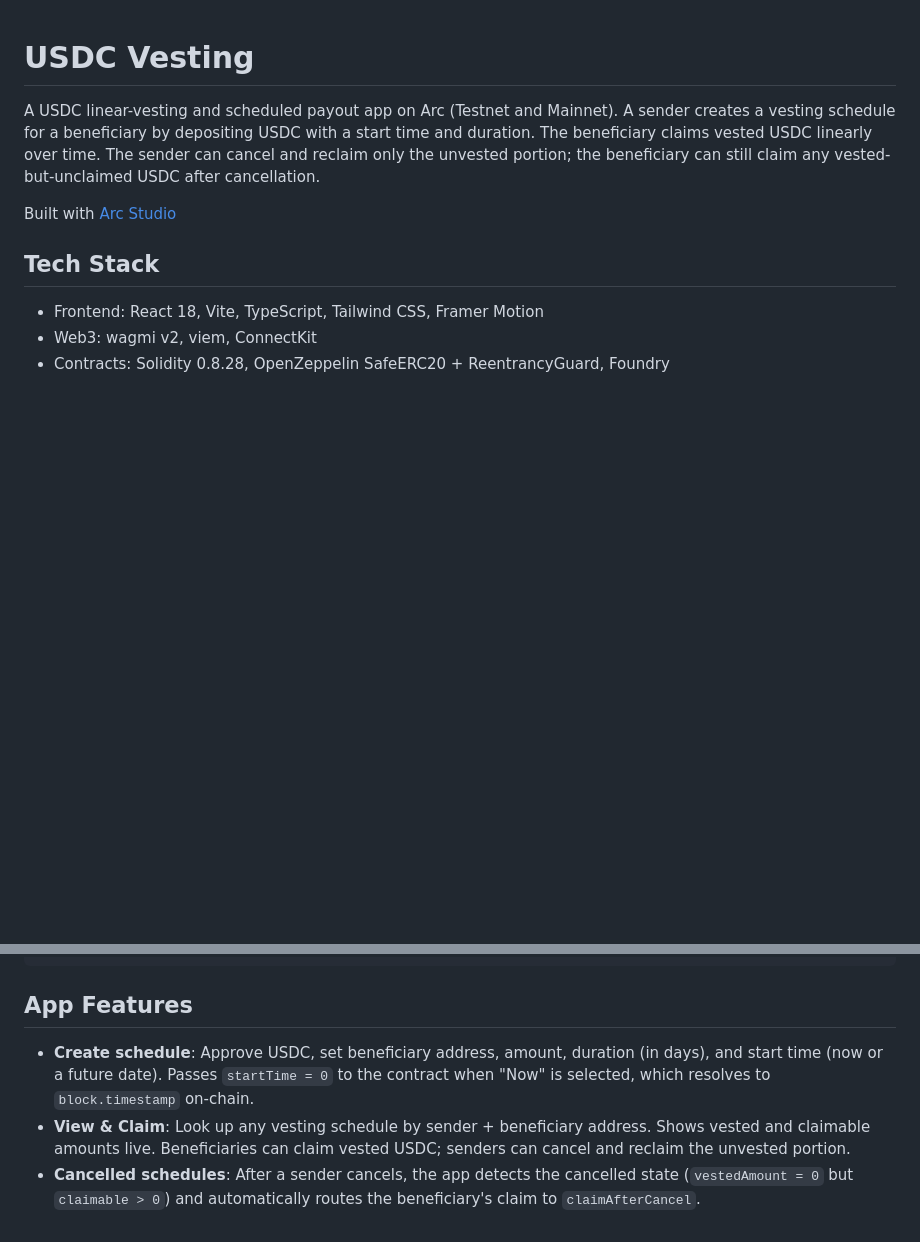
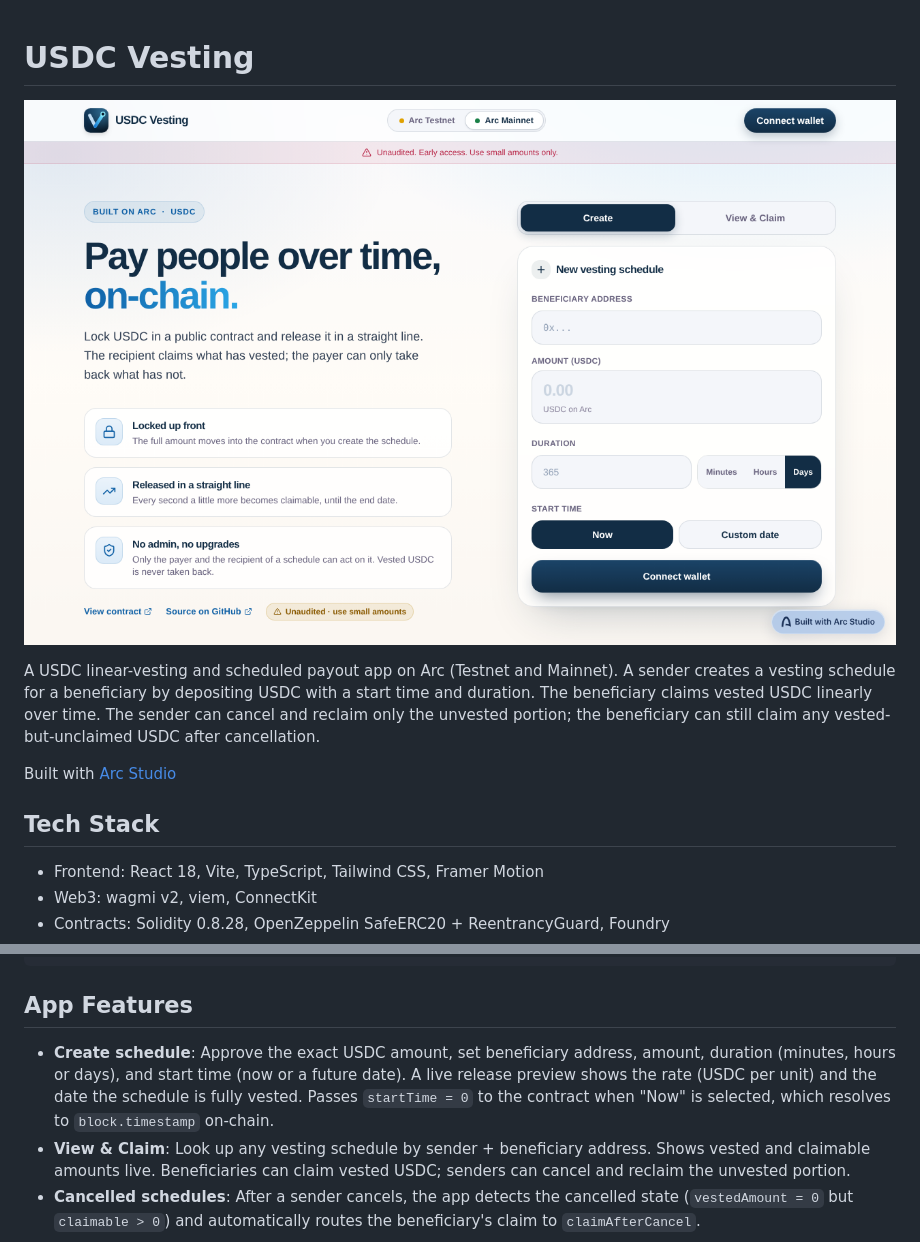
Before and after one commit to dedy-mulyadi-dev/arc-usdc-vesting, a Markdown page: README.md, 2 parts joined by grey strips. GitHub-like rendering; pictures changed too: docs/screenshot.png (added); blank space fills up the shorter version.

```diff
--- a/README.md
+++ b/README.md
@@ -1,4 +1,7 @@
 # USDC Vesting
+
+![USDC Vesting app](docs/screenshot.png)
+
 
 A USDC linear-vesting and scheduled payout app on Arc (Testnet and Mainnet). A sender creates a vesting schedule for a beneficiary by depositing USDC with a start time and duration. The beneficiary claims vested USDC linearly over time. The sender can cancel and reclaim only the unvested portion; the beneficiary can still claim any vested-but-unclaimed USDC after cancellation.
 
@@ -75,6 +101,6 @@ bun run contracts:test    # run Foundry tests
 
 ## App Features
 
-- **Create schedule**: Approve USDC, set beneficiary address, amount, duration (in days), and start time (now or a future date). Passes `startTime = 0` to the contract when "Now" is selected, which resolves to `block.timestamp` on-chain.
+- **Create schedule**: Approve the exact USDC amount, set beneficiary address, amount, duration (minutes, hours or days), and start time (now or a future date). A live release preview shows the rate (USDC per unit) and the date the schedule is fully vested. Passes `startTime = 0` to the contract when "Now" is selected, which resolves to `block.timestamp` on-chain.
 - **View & Claim**: Look up any vesting schedule by sender + beneficiary address. Shows vested and claimable amounts live. Beneficiaries can claim vested USDC; senders can cancel and reclaim the unvested portion.
 - **Cancelled schedules**: After a sender cancels, the app detects the cancelled state (`vestedAmount = 0` but `claimable > 0`) and automatically routes the beneficiary's claim to `claimAfterCancel`.
```
Also changed, not shown: other parts of README.md (+23 -0 lines), docs/case-study.md (added, +29 -0 lines).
........
DESCRIPTION OF THE TASK >> Apart from the pictures, the material above has to be repeated exactly.

WRITTEN RESPONSE >>
Before and after one commit to dedy-mulyadi-dev/arc-usdc-vesting, a Markdown page: README.md, 2 parts joined by grey strips. GitHub-like rendering; pictures changed too: docs/screenshot.png (added); blank space fills up the shorter version.

```diff
--- a/README.md
+++ b/README.md
@@ -1,4 +1,7 @@
 # USDC Vesting
+
+![USDC Vesting app](docs/screenshot.png)
+
 
 A USDC linear-vesting and scheduled payout app on Arc (Testnet and Mainnet). A sender creates a vesting schedule for a beneficiary by depositing USDC with a start time and duration. The beneficiary claims vested USDC linearly over time. The sender can cancel and reclaim only the unvested portion; the beneficiary can still claim any vested-but-unclaimed USDC after cancellation.
 
@@ -75,6 +101,6 @@ bun run contracts:test    # run Foundry tests
 
 ## App Features
 
-- **Create schedule**: Approve USDC, set beneficiary address, amount, duration (in days), and start time (now or a future date). Passes `startTime = 0` to the contract when "Now" is selected, which resolves to `block.timestamp` on-chain.
+- **Create schedule**: Approve the exact USDC amount, set beneficiary address, amount, duration (minutes, hours or days), and start time (now or a future date). A live release preview shows the rate (USDC per unit) and the date the schedule is fully vested. Passes `startTime = 0` to the contract when "Now" is selected, which resolves to `block.timestamp` on-chain.
 - **View & Claim**: Look up any vesting schedule by sender + beneficiary address. Shows vested and claimable amounts live. Beneficiaries can claim vested USDC; senders can cancel and reclaim the unvested portion.
 - **Cancelled schedules**: After a sender cancels, the app detects the cancelled state (`vestedAmount = 0` but `claimable > 0`) and automatically routes the beneficiary's claim to `claimAfterCancel`.
```
Also changed, not shown: other parts of README.md (+23 -0 lines), docs/case-study.md (added, +29 -0 lines).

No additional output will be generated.